Proverbs are pithy and concise sayings which are usually age-old expressions for sharing wisdom. They might lack originality because of overuse, but they aptly describe a situation or fit into its context when used appropriately. They are taken from whatever source while crafting a language, for instance, they can come from folklore, incidents, poetry, songs, etc.

Use of Proverbs in language learning

Proverbs play a role in language learning because they enable cultural and metaphorical understanding, alongside providing a communicative edge. The historical and cultural context of proverbs is the reason why a language student tends to gain insight into the linguistic system of a particular language, thereby gaining fluency. Moreover, working on the interpretation of the proverbs makes it even easier to understand and memorize the structure and method of communication of a language.

Proverbs, adages, or aphorisms: which one best shares the wisdom?

All three terms are tools of communication and knowledge-sharing, but have only slight differences according to context and usage. However, in routine conversation, we often use them interchangeably, making all of them sound similar.  Here we have expanded on these overlapping terms to make the concept clearer and more understandable.

As defined earlier, proverbs are pithy and insightful sayings that usually belong to age-old traditions or incidents. They originate from common sense or experience and are often used as advice.


Make hay while the sun shines

Don’t put all your eggs in one basket

On the other hand, adages are more like general truths rather than advice. They arise from common observations and are not as commonly used as proverbs.


Art lies in concealing the art

The people reign, the elite rule

Aphorisms are short, clever, and concise sayings that often need interpretation to understand. They base on general truths like adages, but are more direct and summed up.


Measure twice and cut once

Easy come, easy go

Overall, what shares the wisdom best depends on the context or scenario in which they are used. Also, it might depend on and differ according to the linguistic system of a particular language.

Language proverbs from around the world

There are so many languages with proverbs related to their linguistic system. Here we have discussed some of the most popular languages’ proverbs.

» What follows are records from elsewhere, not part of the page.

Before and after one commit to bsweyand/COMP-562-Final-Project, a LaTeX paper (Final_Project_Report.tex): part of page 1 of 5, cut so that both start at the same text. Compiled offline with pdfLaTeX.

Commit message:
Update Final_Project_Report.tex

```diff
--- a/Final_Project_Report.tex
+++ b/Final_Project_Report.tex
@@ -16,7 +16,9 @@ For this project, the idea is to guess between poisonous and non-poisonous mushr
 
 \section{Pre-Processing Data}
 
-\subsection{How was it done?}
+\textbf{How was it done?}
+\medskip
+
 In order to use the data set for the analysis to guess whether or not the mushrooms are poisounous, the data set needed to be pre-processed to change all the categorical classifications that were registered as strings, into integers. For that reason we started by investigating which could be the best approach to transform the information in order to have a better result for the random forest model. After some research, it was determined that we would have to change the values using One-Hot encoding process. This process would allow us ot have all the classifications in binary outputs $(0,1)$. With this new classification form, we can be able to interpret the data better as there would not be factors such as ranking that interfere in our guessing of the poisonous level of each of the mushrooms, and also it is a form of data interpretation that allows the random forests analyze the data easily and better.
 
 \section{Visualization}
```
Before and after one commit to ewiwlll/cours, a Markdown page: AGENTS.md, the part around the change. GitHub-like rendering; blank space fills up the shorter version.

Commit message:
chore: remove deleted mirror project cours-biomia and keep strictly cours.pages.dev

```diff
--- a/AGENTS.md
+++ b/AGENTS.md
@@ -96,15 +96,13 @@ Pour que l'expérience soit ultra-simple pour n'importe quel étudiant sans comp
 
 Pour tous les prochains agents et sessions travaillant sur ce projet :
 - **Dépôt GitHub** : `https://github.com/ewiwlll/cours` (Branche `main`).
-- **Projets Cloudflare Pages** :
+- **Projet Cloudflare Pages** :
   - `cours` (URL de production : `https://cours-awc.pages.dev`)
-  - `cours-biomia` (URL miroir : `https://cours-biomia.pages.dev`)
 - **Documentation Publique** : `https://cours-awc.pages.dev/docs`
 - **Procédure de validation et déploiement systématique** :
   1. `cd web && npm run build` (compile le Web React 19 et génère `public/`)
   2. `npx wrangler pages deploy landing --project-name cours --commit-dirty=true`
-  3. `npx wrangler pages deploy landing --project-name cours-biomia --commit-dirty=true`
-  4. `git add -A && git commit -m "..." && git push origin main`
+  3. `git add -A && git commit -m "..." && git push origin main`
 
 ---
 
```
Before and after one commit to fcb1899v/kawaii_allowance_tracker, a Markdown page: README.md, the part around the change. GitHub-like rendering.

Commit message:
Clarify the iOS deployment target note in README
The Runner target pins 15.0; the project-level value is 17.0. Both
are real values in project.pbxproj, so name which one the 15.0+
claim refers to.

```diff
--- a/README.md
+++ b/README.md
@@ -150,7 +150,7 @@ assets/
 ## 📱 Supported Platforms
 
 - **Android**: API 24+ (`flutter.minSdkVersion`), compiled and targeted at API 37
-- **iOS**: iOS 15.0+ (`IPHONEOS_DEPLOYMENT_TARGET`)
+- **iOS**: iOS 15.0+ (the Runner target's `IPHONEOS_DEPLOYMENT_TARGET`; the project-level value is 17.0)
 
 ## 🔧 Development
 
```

English Language Proverbs

The major sources of English proverbs can be folklore, literature, or the Holy Scripture. Also, they include proverbs borrowed from other languages, like French or Latin.

Examples of English proverbs are

  • A bird in the hand is worth two in the bush

It means something that you have is better than the other thing that you do not have.

  • A stitch in time saves nine

It means you should complete a task on time before it gets even more difficult in the future.

Spanish Language Proverbs

Spanish proverbs mostly originate from ancient Spanish culture and literature.

Examples are:

  • El hábito no hace al monje (literal meaning: habit does not make the monk)

It means that appearance doesn’t determine who a person is.

  • Cada martes tiene su domingo (literal meaning: Each Tuesday has its Sunday)

It implies that there is “good” likely to come with or after every “bad”.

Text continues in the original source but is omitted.